Launching a startup takes dedication and perseverance, and if you’ve already reached a point where you have a profitable business, you can pat yourself on the back. According to the U.S. Bureau of Labor Statistics, 20% of all small businesses launched in the United States fail within the first year. Within five years 50% of small businesses shutter. Early on, the odds are stacked against you. And in an e-commerce industry where anyone can set up a website and sell their products within an hour, competition is more fierce than ever.
Naturally, finances can mean the difference between a startup success or another failed statistic. Having the funds to continue and/or grow your business can make or break it. However, as a startup, raising money isn’t easy. Although there are several options to choose from, each of them requires careful consideration and hard work. With that in mind, here a few steps to guide you:
Create Your Business Plan
If you want to raise money, a business plan is a crucial first step. Not only is it a sign of professionalism, but it’s essential for investors to decide whether your startup is worth investing in. The more detailed and accurate your business plan is, the better chance you have of connecting with potential investors. No bank would even consider investing in your startup without a business plan.
Your business plan should properly convey what your business does, how it does it better than other businesses, and who does it. Even more importantly, it should have the financial and market data to support your growth claims. Lenders are particularly interested in understanding how long it will take for your business to turn a profit, so it’s important that the components of your business plan illustrate this. Take a look at startup business plan templates to guide you.
Approach Family & Friends
There are several benefits of raising money from accredited investors and lenders, but it’s no secret that the “investor” route comes with plenty of strings attached. The benefit of raising money from friends and family is that they’ll expect a lot less from you in return, as they’re less likely to be involved in key decision-making.
Of course, there are a few caveats. Taking money from family and friends can damage your relationships if the investment goes sour. To prevent this, always be transparent about the potential risks involved, don’t ask for money you can’t afford to lose, and always cement your agreement with a contract. Treat them like real investors and keep them posted with regards to their investment and payback.
Join an Incubator
Startup incubators offer startups small loans in exchange for a certain amount of equity. While you certainly won’t get as much capital from an incubator as you might from a bank or investor, there are other invaluable things an incubator could offer you. For instance, in addition to some startup cash, incubators offer mentorship, guidance, and crucial networking opportunities. Most incubators culminate with a “Demo Day” where startup founders have the opportunity to pitch to dozens of investors at once—a rare opportunity for any startup.
Apply for Bank Loans
Depending on where you’re at with your company, a bank loan might be a viable option for you. One of the most important differences between a bank loan and an investor loan is that banks tend to look at startups through a historical lens while investors are more concerned with how much you could make than how much you’ve already made.

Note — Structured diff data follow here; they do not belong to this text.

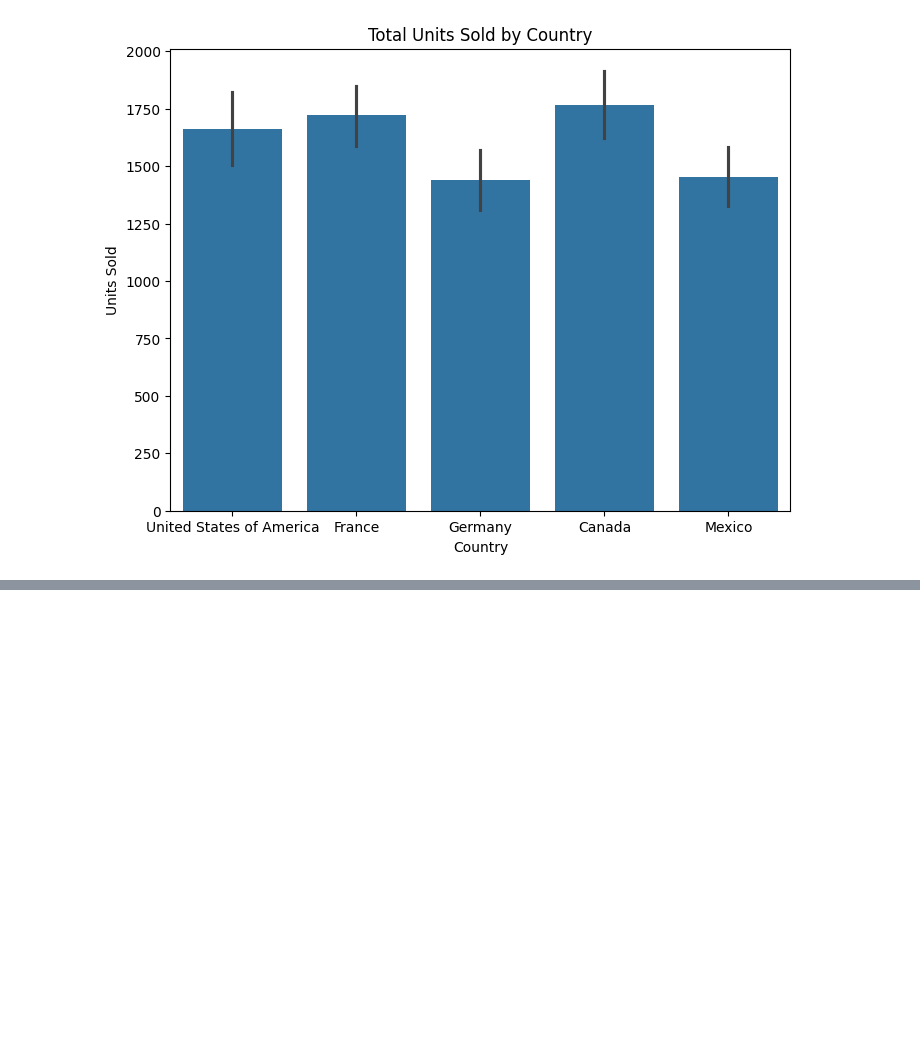
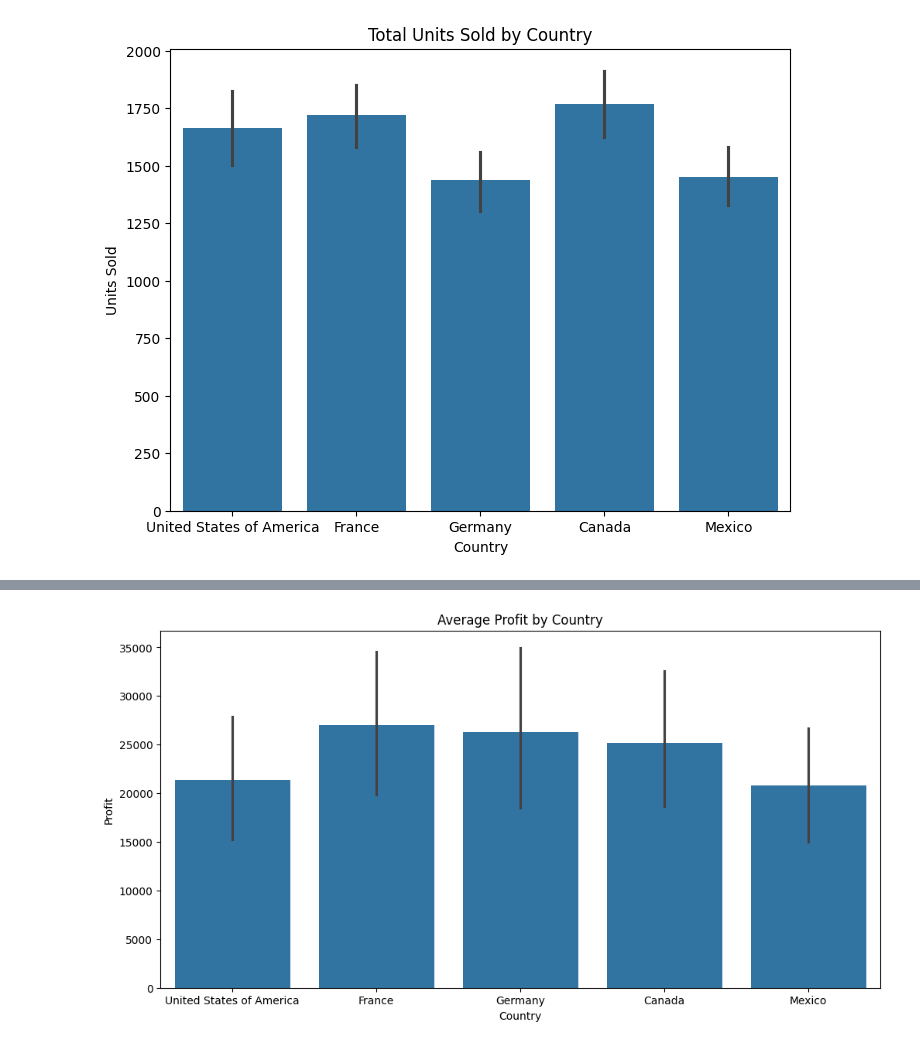
Before and after one commit to KamoheloSebolai/salesAnalysis, a Jupyter notebook: country_analysis.ipynb, the cells around one changed output, grey strips where cells are left out. Drawn from its saved outputs; the diff is of its cells as text; code cells hidden in the pictures; blank space fills up the shorter version.

Commit message:
added Average Profit Margin by Country plot

```diff
--- a/country_analysis.ipynb
+++ b/country_analysis.ipynb
@@ -55,0 +56,7 @@ plt.show()
+# %%
+plt.figure(figsize=(12, 6))
+sns.barplot(x='Country', y='Profit', data=salesData)
+plt.title('Average Profit by Country')
+plt.show()
+# %% [output]
+[figure, added]
```
Also changed, not shown: parts of 2 cells of this notebook.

Banks could be a good option if you have strong sales, a good track record, and solid business credit.
Meet With Investors
During your early stages, you’ll most likely be starting your seed round funding and meeting with angel investors or venture capitalists. If successful, later on you’ll move on to Series funding. For now, it’s important to understand the differences and similarities between angel investors and venture capitalists.
Angel investments vary significantly. According to Upcounsel, a typical investment is between $15,000 and $250,000, and according to Patriot Software, the average investment amount is $330,000. According to Statista, the median investment for venture capitalists was $9.9 million in 2020.
Now that you understand how much they invest, it’s important to understand how they invest and when. Angel investors typically invest their own money into companies of interest, while VCs invest using pooled money from investment firms and other sources. Furthermore, angel investors are more likely to invest in companies that are just starting out—but have positive traction and potential—while venture capitalists lend money to startups that are more established and less likely to become a financial risk or liability.
The common denominator lies in pitching. Whether you’re pitching an angel investor or a VC, your pitch and your business plan have to be as perfect as possible. You have to have the market and numbers memorized, because landing a meeting with either of these investor types will result in plenty of questions. Any hesitancy on your part will make you look ill-prepared and uninformed. A few places you can find investors include AngelList, Seed Invest, and On Startups.